  50. Wang JM, Murphy JG, Geddes JA, Winsborough CL, Basiliko N, Thomas SC (2013) Methane fluxes measured by eddy covariance and static chamber techniques at a temperate forest in Central Ontario, Canada. Biogeosciences 10:4371–4382CrossRefGoogle Scholar
  51. Webb EK, Pearman G, Leuning R (1980) Correction of flux measurements for density effects due to heat and water vapor transfer. Q J R Meteorol Soc 106:85–100CrossRefGoogle Scholar
  52. Whalen, SC (2005) Biogeochemistry of methane exchange between natural wetlands and the atmosphere.
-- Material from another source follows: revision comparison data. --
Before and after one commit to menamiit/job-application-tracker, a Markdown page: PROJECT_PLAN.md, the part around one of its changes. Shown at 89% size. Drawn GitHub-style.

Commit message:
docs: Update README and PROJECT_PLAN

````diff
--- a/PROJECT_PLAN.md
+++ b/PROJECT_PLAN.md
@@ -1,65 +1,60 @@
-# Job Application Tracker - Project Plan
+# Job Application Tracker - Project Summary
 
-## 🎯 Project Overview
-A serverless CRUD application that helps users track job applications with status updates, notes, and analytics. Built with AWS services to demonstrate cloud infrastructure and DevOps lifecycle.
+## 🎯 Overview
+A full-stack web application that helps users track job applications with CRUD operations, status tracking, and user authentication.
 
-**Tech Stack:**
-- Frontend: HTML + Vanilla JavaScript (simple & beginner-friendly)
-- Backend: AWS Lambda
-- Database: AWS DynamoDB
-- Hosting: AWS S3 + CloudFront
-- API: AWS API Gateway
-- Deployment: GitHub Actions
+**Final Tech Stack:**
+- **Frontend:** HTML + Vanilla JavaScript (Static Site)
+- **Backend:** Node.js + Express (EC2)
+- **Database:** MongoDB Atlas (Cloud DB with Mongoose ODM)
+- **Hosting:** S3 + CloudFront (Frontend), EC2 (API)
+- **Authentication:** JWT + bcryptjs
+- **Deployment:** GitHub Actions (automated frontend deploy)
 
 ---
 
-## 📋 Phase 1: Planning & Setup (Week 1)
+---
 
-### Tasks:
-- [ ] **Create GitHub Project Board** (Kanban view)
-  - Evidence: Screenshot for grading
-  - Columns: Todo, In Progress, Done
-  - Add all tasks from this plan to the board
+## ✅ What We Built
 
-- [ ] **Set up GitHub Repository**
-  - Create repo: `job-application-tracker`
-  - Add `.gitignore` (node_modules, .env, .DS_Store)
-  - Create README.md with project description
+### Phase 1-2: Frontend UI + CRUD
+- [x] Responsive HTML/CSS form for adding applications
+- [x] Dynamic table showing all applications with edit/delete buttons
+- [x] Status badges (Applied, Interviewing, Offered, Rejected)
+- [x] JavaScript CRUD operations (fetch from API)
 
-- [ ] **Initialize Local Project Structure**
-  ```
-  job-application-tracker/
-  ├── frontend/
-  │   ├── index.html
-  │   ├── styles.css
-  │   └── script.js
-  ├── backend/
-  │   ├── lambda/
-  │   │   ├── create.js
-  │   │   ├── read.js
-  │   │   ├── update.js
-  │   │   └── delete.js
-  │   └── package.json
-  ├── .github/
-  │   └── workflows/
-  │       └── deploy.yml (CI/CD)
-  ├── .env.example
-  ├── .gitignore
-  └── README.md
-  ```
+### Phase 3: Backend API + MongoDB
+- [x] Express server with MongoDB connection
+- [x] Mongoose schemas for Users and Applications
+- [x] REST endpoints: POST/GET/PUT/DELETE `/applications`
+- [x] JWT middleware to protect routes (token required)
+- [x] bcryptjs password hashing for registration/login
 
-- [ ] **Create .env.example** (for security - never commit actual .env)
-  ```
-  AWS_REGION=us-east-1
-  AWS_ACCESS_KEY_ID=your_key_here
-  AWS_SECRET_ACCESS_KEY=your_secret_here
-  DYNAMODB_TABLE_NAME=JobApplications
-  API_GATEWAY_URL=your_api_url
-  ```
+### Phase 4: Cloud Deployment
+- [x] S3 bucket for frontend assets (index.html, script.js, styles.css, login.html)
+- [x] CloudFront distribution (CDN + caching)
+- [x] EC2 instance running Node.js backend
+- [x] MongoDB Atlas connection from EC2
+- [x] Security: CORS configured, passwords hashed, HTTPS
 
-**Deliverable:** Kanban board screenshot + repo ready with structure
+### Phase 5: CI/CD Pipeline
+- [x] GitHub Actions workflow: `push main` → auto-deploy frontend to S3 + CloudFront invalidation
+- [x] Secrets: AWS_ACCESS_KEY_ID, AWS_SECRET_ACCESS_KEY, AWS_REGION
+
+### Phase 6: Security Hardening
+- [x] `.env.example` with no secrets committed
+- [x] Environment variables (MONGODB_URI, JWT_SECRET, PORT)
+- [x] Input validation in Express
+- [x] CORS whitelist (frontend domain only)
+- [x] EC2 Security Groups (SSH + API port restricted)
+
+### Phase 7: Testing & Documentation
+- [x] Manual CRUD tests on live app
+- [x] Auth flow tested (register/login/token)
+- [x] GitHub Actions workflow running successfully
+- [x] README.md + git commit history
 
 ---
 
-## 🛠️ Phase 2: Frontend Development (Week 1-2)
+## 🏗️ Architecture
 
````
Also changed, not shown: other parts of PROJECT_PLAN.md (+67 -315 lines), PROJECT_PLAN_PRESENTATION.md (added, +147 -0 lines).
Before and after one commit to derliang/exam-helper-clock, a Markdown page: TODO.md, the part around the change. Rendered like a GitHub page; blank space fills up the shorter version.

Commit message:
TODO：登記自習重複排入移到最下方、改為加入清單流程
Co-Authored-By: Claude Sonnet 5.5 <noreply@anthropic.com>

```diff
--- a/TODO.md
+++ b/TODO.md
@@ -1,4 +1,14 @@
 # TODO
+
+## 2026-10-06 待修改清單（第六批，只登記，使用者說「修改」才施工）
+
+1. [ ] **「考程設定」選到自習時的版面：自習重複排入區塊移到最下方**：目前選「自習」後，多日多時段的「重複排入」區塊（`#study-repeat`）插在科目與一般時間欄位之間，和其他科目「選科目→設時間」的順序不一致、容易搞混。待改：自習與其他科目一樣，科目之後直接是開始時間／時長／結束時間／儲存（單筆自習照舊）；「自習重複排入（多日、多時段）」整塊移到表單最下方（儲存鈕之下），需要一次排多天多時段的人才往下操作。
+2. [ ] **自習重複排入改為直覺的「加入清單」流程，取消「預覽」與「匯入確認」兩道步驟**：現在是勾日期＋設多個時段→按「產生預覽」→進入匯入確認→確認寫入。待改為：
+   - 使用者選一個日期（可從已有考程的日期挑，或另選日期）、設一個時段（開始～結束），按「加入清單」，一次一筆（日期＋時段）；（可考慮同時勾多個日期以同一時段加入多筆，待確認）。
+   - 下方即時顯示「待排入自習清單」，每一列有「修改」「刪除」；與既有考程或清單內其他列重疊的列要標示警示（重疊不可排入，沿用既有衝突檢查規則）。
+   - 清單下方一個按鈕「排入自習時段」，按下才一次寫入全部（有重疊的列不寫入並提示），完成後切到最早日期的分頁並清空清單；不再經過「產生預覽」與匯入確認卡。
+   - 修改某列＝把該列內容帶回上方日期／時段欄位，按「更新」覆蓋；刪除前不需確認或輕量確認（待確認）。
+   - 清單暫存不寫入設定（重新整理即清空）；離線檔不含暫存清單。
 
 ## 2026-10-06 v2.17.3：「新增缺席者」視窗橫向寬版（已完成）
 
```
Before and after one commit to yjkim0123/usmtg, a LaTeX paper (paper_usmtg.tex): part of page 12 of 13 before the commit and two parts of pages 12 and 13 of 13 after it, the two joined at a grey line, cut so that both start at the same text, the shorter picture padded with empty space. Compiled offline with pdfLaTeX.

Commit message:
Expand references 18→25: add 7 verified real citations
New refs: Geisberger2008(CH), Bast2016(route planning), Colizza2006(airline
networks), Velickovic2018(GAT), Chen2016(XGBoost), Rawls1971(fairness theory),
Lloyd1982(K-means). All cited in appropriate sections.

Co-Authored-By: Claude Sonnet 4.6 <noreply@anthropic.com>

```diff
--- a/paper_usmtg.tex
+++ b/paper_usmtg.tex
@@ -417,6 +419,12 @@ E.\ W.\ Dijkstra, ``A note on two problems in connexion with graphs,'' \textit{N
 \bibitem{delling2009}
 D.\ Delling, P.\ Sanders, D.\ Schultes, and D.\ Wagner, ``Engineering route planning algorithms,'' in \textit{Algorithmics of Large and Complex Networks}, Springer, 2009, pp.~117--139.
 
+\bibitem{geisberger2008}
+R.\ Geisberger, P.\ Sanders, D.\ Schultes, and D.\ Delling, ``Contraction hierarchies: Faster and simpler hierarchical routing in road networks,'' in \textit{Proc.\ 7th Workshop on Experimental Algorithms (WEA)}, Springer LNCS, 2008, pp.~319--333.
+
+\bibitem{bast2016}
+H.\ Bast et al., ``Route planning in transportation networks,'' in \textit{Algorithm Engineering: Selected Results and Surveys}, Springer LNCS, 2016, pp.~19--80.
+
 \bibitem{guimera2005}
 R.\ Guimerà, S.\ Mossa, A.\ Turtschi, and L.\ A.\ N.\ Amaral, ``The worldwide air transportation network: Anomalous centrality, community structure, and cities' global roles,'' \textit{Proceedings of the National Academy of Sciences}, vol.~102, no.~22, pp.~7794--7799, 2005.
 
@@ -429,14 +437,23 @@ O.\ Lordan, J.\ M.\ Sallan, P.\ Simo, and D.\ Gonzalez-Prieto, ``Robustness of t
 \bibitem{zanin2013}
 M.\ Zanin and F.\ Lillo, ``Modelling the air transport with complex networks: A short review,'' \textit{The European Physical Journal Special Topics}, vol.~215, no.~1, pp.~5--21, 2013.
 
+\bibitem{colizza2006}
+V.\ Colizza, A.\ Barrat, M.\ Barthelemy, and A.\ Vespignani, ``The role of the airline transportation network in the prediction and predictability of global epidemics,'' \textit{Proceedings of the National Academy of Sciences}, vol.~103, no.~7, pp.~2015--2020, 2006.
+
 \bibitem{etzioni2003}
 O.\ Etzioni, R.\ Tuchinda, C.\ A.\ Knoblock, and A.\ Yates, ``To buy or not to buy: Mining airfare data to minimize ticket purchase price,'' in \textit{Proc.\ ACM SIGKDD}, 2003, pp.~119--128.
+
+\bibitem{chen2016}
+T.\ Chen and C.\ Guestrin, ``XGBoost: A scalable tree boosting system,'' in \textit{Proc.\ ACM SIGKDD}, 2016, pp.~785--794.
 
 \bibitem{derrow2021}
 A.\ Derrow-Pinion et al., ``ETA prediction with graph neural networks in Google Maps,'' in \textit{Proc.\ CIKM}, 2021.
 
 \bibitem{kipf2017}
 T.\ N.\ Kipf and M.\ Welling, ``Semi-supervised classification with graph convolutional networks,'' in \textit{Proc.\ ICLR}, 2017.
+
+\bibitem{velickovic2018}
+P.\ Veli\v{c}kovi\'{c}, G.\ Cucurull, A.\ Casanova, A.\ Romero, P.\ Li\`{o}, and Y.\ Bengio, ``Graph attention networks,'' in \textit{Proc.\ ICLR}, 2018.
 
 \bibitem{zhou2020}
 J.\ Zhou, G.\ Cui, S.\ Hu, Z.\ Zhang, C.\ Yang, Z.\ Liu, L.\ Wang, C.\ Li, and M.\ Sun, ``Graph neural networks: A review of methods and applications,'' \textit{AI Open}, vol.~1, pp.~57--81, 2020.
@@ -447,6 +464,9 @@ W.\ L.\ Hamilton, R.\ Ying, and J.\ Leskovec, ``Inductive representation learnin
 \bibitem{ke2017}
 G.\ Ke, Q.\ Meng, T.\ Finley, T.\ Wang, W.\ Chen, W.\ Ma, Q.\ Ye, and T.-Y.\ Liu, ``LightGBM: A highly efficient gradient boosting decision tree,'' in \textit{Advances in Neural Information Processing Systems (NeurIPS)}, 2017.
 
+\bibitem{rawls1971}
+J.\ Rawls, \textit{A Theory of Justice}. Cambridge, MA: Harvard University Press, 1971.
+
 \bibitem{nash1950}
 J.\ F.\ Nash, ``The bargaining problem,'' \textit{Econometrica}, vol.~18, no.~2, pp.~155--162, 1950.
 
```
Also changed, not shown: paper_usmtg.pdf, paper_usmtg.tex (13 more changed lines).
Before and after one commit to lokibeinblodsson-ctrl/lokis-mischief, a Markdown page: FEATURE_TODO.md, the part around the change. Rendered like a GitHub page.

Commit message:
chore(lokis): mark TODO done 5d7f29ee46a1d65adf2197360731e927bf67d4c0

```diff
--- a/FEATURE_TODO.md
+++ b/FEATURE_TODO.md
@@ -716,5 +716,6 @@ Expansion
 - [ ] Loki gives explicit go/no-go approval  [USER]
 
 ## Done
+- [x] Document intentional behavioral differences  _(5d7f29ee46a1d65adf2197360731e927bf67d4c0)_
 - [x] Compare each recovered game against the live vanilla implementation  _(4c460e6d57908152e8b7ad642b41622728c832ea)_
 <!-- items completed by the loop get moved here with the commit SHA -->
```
Environ Eng Sci 22:73–94Google Scholar
  53. Whiting GL, Chanton JP (2001) Greenhouse carbon balance of wetlands: methane emission versus carbon sequestration. Tellus 53:521–528CrossRefGoogle Scholar
  54. Wilson CA, Allison MA (2008) An equilibrium profile model for retreating shorelines in Southeast Louisiana. Estuar Coast Shelf Sci 80:483–494CrossRefGoogle Scholar
  55. Yu L, Wang H, Wang G, Song W, Huang Y, Li S, Liang N, Tang Y, He J (2013) A comparison of methane emission measurements using eddy covariance and manual and automated chamber-based techniques in Tibetan plateau alpine wetland. Environ Pollut 181:81–90CrossRefPubMedGoogle Scholar
  56. Zhang Y, Sachs T, Li C, Boike J (2012) Upscaling methane fluxes from closed chambers to eddy covariance based on a permafrost biogeochemistry integrated model. Glob Chang Biol 18:1428–1440CrossRefGoogle Scholar

Copyright information

© Society of Wetland Scientists 2016

Authors and Affiliations

  • Guerry O. HolmJr.
    • 1
    Email author
  • Brian C. Perez
    • 1
  • David E. McWhorter
    • 1
  • Ken W. Krauss
    • 2
  • Darren J. Johnson
    • 3
  • Richard C. Raynie
    • 4
  • Charles J. Killebrew
    • 4
  1. 1.CH2MBaton RougeUSA
  2. 2.U.S. Geological SurveyUSGS Wetland and Aquatic Research CenterLafayetteUSA
  3. 3.Cherokee Nations Technical SolutionsWetland and Aquatic Research CenterLafayetteUSA
  4. 4.Louisiana Coastal Protection and Restoration AuthorityBaton RougeUSA

Personalised recommendations